How Adobe Construction Works

Add Water, Then Stir

These adobe homes in Taos, N.M. were built with building techniques that trace back nearly 3,000 years.
These adobe homes in Taos, N.M. were built with building techniques that trace back nearly 3,000 years.
Sam Diephuis/Getty Images

Most adobe construction today follows many of the same principles used since the 9th century B.C. -- that is, make mud bricks and leave them out to dry. Some brick-makers use variations: They use artificial heat rather than the sun to dry the bricks, or pour the adobe mixture into larger molds rather than making individual bricks. Others add cement, asphalt or other substances to make the bricks stronger. But bricks that have been dried by fire or that have additives don't have the same appearance and texture as those made in the traditional ways. If you don't want to do it yourself, you can buy ready-made bricks.

Here's how adobe bricks are made:


  • Sand and clay are mixed with water.
  • Straw or grass (and sometimes manure) is usually added. This helps the mud shrink into uniform brick shapes as it dries.
  • The mud mixture is put into wooden forms and leveled by hand. You can make them any size or shape you want, but they should be easy to move by hand.
  • The bricks are removed from the forms and laid onto a surface in the sun that's covered with straw or grass.
  • After they have dried for a few days, the bricks are set on their edges for at least four weeks of air-drying.

Here's the basic method for building with adobe bricks:

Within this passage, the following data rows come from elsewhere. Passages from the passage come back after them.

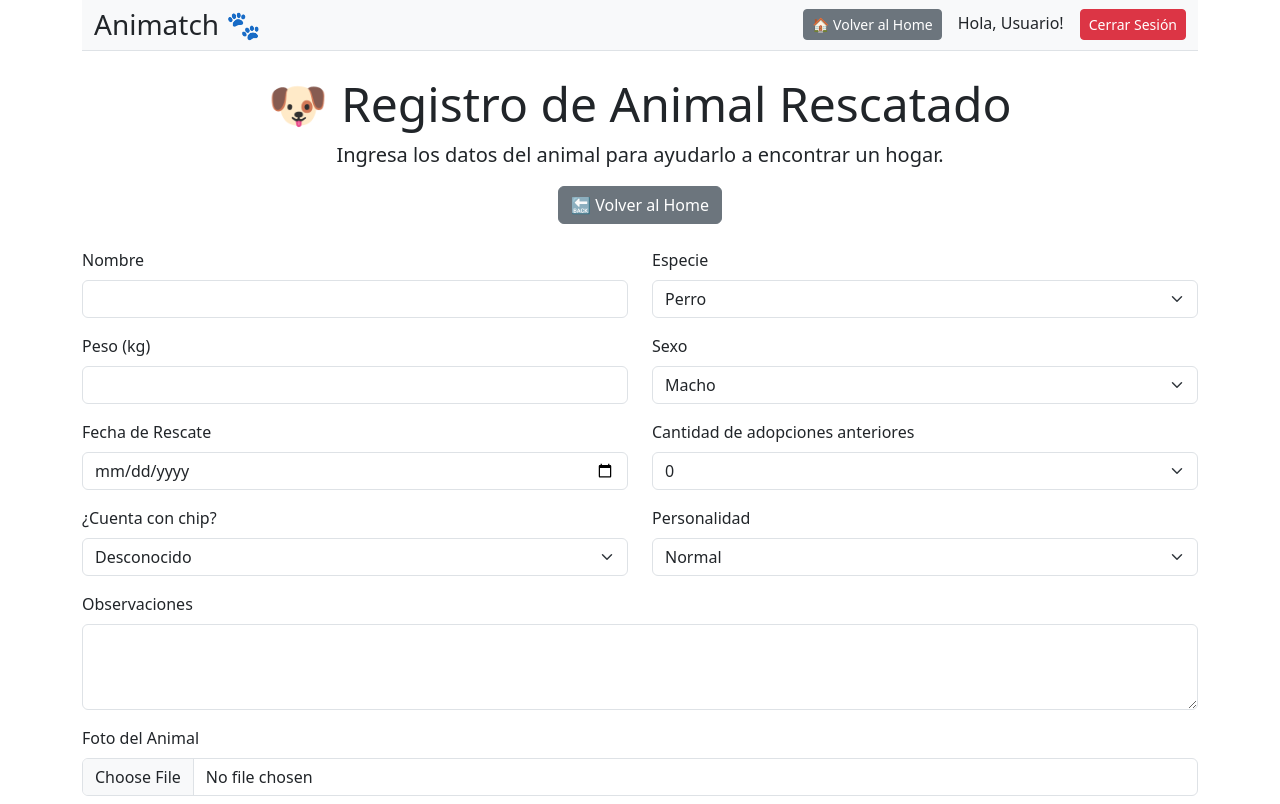
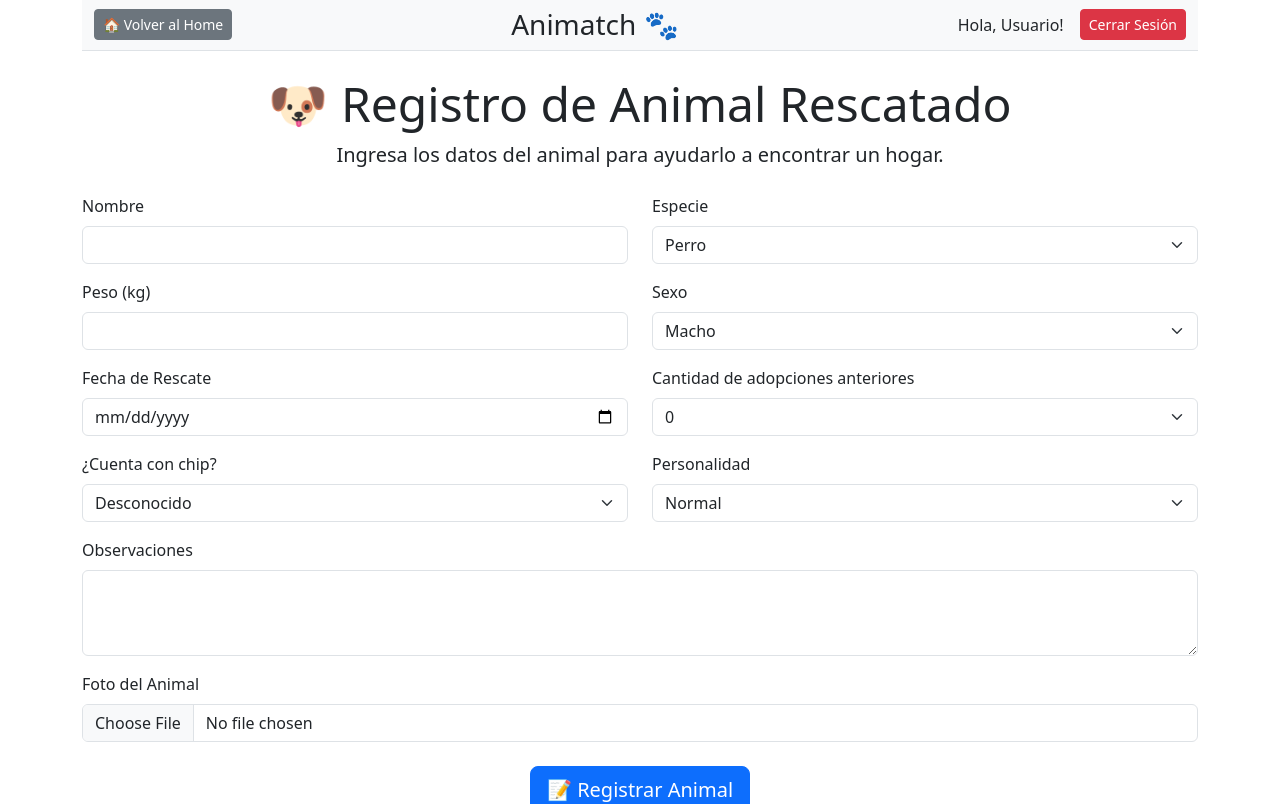
Before and after one commit to respinoza-p/animatch-web.app, a React (Vite) app: page /registro-animal in a window 1280 px wide. Shown: the top 804 px of the page. Built offline with nearby package versions, Linux system fonts and the light colour scheme.

Commit message:
Mejora en posición de elementos en el Header

```diff
--- a/src/RegistroAnimal.jsx
+++ b/src/RegistroAnimal.jsx
@@ -87,12 +87,6 @@ const RegistroAnimal = ({ user, setUser }) => {
       <h2 className="display-5 mt-4 text-center">🐶 Registro de Animal Rescatado</h2>
       <p className="lead text-center">Ingresa los datos del animal para ayudarlo a encontrar un hogar.</p>
 
-      <div className="text-center mb-3">
-        <button className="btn btn-secondary" onClick={() => navigate("/home")}>
-          🔙 Volver al Home
-        </button>
-      </div>
-
       <form className="mt-4" onSubmit={handleSubmit}>
         <div className="row">
           <div className="col-md-6">
--- a/src/components/Header.jsx
+++ b/src/components/Header.jsx
@@ -18,19 +18,23 @@ const Header = ({ userName, setUser }) => {
   return (
     <nav className="navbar navbar-light bg-light border-bottom mb-3">
       <div className="container d-flex justify-content-between align-items-center">
-        <h1 className="h3 m-0">Animatch 🐾</h1>
 
-        <div>
-          <button className="btn btn-secondary btn-sm me-3" onClick={goToHome}>
-            🏠 Volver al Home
-          </button>
+        {/* 🔹 Botón Volver al Home alineado a la izquierda */}
+        <button className="btn btn-secondary btn-sm" onClick={goToHome}>
+          🏠 Volver al Home
+        </button>
 
+        {/* 🔹 Título centrado */}
+        <h1 className="h3 m-0 text-center flex-grow-1">Animatch 🐾</h1>
+
+        {/* 🔹 Sección de usuario y cerrar sesión alineada a la derecha */}
+        <div className="d-flex align-items-center">
           <span className="me-3">Hola, {userName || "Usuario"}!</span>
-
           <button className="btn btn-danger btn-sm" onClick={handleLogout}>
             Cerrar Sesión
           </button>
         </div>
+
       </div>
     </nav>
   );
```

  • Build your foundation. Adobe houses usually don't have basements. Foundations can be made of stones or other locally available materials.
  • Lay the bricks with mortar. Mud works best because it shrinks and swells with the bricks. Cement and similar mortars are too strong and rigid.
  • Stack bricks together to make thick walls -- 10 inches (25.4 centimeters) or more -- for strength. This mass helps cool the house summer and warm it in winter. Adobe houses are usually rectangular and rarely more than two stories high.
  • Leave openings for doors and windows. There shouldn't be too many, as they will weaken the structure. Use wooden lintels (supports) over openings.
  • Choose a roof. Roofs on adobe houses traditionally vary with the location. Many choose thatched roofs. Fairly flat but not level roofs (water needs to run off) are common. Often, builders use logs or rough timbers (called vigas) as beams, with sticks laid over and between them under the roofing. Some people use adobe mud as roofing. Today, builders like terra cotta tile, wooden shingles and metal roofing.
  • Select a coating. Builders use coatings of mud plaster, whitewash, lime plaster and cement stucco to protect adobe walls.

Adobe may have a long history, but it's positively cutting-edge in some circles. Read on to find out more about modern adobe construction.